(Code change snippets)

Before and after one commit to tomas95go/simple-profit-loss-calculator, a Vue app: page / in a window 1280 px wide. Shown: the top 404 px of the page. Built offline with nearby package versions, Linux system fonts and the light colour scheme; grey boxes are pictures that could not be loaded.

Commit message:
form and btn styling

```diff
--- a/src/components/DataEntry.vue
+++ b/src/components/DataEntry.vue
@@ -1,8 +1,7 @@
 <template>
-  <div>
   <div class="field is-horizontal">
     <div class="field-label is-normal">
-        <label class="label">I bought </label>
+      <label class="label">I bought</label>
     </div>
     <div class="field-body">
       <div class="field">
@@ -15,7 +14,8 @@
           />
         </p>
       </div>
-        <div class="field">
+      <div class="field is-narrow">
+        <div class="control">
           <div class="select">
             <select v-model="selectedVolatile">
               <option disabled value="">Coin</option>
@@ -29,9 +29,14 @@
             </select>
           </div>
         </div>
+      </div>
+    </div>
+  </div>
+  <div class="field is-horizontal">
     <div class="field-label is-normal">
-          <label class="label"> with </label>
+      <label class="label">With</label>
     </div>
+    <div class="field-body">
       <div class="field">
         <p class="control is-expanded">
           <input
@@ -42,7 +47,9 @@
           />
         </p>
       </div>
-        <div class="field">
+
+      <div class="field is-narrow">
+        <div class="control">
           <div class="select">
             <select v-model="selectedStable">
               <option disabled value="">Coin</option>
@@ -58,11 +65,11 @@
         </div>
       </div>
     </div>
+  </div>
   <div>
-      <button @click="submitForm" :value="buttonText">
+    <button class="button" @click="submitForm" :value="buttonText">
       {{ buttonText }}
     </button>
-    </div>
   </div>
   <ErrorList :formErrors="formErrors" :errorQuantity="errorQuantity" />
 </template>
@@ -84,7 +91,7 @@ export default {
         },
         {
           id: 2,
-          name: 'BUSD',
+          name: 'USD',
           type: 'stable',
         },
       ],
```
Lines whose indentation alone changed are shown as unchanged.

### What is being asked
The entries listed above are to be output exactly. Leave none out.

### Exercise response
Before and after one commit to tomas95go/simple-profit-loss-calculator, a Vue app: page / in a window 1280 px wide. Shown: the top 404 px of the page. Built offline with nearby package versions, Linux system fonts and the light colour scheme; grey boxes are pictures that could not be loaded.

Commit message:
form and btn styling

```diff
--- a/src/components/DataEntry.vue
+++ b/src/components/DataEntry.vue
@@ -1,8 +1,7 @@
 <template>
-  <div>
   <div class="field is-horizontal">
     <div class="field-label is-normal">
-        <label class="label">I bought </label>
+      <label class="label">I bought</label>
     </div>
     <div class="field-body">
       <div class="field">
@@ -15,7 +14,8 @@
           />
         </p>
       </div>
-        <div class="field">
+      <div class="field is-narrow">
+        <div class="control">
           <div class="select">
             <select v-model="selectedVolatile">
               <option disabled value="">Coin</option>
@@ -29,9 +29,14 @@
             </select>
           </div>
         </div>
+      </div>
+    </div>
+  </div>
+  <div class="field is-horizontal">
     <div class="field-label is-normal">
-          <label class="label"> with </label>
+      <label class="label">With</label>
     </div>
+    <div class="field-body">
       <div class="field">
         <p class="control is-expanded">
           <input
@@ -42,7 +47,9 @@
           />
         </p>
       </div>
-        <div class="field">
+
+      <div class="field is-narrow">
+        <div class="control">
           <div class="select">
             <select v-model="selectedStable">
               <option disabled value="">Coin</option>
@@ -58,11 +65,11 @@
         </div>
       </div>
     </div>
+  </div>
   <div>
-      <button @click="submitForm" :value="buttonText">
+    <button class="button" @click="submitForm" :value="buttonText">
       {{ buttonText }}
     </button>
-    </div>
   </div>
   <ErrorList :formErrors="formErrors" :errorQuantity="errorQuantity" />
 </template>
@@ -84,7 +91,7 @@ export default {
         },
         {
           id: 2,
-          name: 'BUSD',
+          name: 'USD',
           type: 'stable',
         },
       ],
```
Lines whose indentation alone changed are shown as unchanged.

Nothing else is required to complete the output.